Health bus nearly ready to roll – Yvonne O’Hara:
The new Women’s Health Bus (Te Waka Wahine Hauora) is expected to arrive in the Otago and Southland region next month, service co-founder Dr Helen Paterson, of Dunedin, says.
The non-profit mobile health service has been in the planning stages for about two years, but last year obstetrician and gynaecologist Dr Paterson and Junction Health practice co-owner and practice nurse Alice van Zijl, of Cromwell, ordered the purpose-built vehicle from a specialist Whangaparaoa building firm.
Dr Paterson said the health bus would provide women’s health services, including cervical screening and contraception, to women in Otago and Southland’s rural and isolated communities. . .
Frame & Macey: Two-basket approach no free ride for farmers – Dave Frame & Adrian Macey:
A two-basket approach to climate policy is perfectly sensible and would be anything but a free ride to farmers. Recent assertions to the contrary by Jim Salinger and Raymond Desjardins suggest they may have misunderstood both the recent climate science and the policy logic that has led both the Productivity Commission and the Parliamentary Commissioner for the Environment to recommend two-basket approaches.
The first and simplest point to note is that the world has actually used a multi-basket approach to climate policy before. The Montreal Protocol worked pretty well – on some estimates it was more successful at lowering greenhouse gas emissions than the Kyoto Protocol.
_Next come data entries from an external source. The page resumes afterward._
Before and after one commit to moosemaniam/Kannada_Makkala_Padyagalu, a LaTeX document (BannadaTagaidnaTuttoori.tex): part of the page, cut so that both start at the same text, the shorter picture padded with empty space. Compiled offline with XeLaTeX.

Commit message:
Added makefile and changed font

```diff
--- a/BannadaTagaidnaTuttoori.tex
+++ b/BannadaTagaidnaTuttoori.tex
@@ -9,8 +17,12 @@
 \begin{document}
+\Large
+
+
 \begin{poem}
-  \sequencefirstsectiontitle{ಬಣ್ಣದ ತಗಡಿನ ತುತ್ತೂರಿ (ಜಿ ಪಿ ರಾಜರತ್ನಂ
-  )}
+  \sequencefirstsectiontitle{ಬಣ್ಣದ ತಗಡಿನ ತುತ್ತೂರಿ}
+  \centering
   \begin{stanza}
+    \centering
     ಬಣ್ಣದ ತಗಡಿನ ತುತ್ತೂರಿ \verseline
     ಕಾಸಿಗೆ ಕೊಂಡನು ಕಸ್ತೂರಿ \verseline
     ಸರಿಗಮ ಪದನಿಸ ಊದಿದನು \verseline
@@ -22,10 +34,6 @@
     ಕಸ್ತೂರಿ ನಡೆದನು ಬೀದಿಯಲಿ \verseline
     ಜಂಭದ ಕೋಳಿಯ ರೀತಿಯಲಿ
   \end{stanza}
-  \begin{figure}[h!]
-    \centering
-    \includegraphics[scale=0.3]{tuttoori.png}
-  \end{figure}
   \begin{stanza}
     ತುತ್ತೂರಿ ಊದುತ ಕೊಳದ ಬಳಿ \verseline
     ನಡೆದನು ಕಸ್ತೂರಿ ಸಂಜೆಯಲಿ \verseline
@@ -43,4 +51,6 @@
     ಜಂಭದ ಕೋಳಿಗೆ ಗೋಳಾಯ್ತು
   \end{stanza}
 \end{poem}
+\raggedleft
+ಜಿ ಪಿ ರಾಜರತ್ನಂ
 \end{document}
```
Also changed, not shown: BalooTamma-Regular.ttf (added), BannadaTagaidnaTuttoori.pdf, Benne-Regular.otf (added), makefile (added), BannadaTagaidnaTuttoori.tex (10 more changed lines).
Montreal was based on a multi-basket approach. There’s nothing inherently better about a one-basket approach to policy, and the reverse is probably true if the residence times of different pollutants span a large range. . .
In a remote South Island valley, birdsong returns – David Williams:
Twenty-one years of intensive pest control in the Landsborough Valley is paying off. David Williams reports.
Colin O’Donnell ambles towards the edge of silver beech forest near the Landsborough River, drawn by the high-pitched, repetitive call of a mohua. It’s a call the Department of Conservation ecologist has been following for more than 30 years.
Ford Flat, overlooked by the Solution Range of mountains, is a common place to wait for the river to recede. In sections of the forest above there’s an ominous ripple of red – signs of a coming mast seeding. Swirling sandflies are ever-present and insistent.
“While it’s there I might just cheat,” O’Donnell says of the chattering mohua, producing from his pocket a portable speaker loaded with bird calls. “It might not work but we’ll give it a go.” . .
Special occasion for fans of hunt – Sally Rae:
He might be ”just a little” over 80 but evergreen Central Otago Hunt master Glynne Smith is showing no signs of slowing down.
Yesterday, Mr Smith was galloping across farmland near Moa Creek, in the Ida Valley, filling the position he has held for the past 30 years.
As master, he was ultimately responsible for the running of the hunt day, and yesterday’s was particularly special for him.
It was the first hunt in Central Otago Hunt’s 30th anniversary programme, which includes four hunts, the South Island hound show and several social functions. . .
Police have announced a new number to call for non-emergencies:
At 10:05 am on the 10th of the 5th, New Zealand Police is launching 105 (“ten five”), the eagerly anticipated number for the public to report non-emergency situations to Police.
“More than 60 years on from the first 111 call, the launch of 105 today is a milestone for New Zealand Police, offering a new way for people to connect with us,” says Commissioner of Police Mike Bush.
“The 105 number and our online platform – 105.police.govt.nz – will make it easier for the public to engage with us for non-emergency help, advice and support.”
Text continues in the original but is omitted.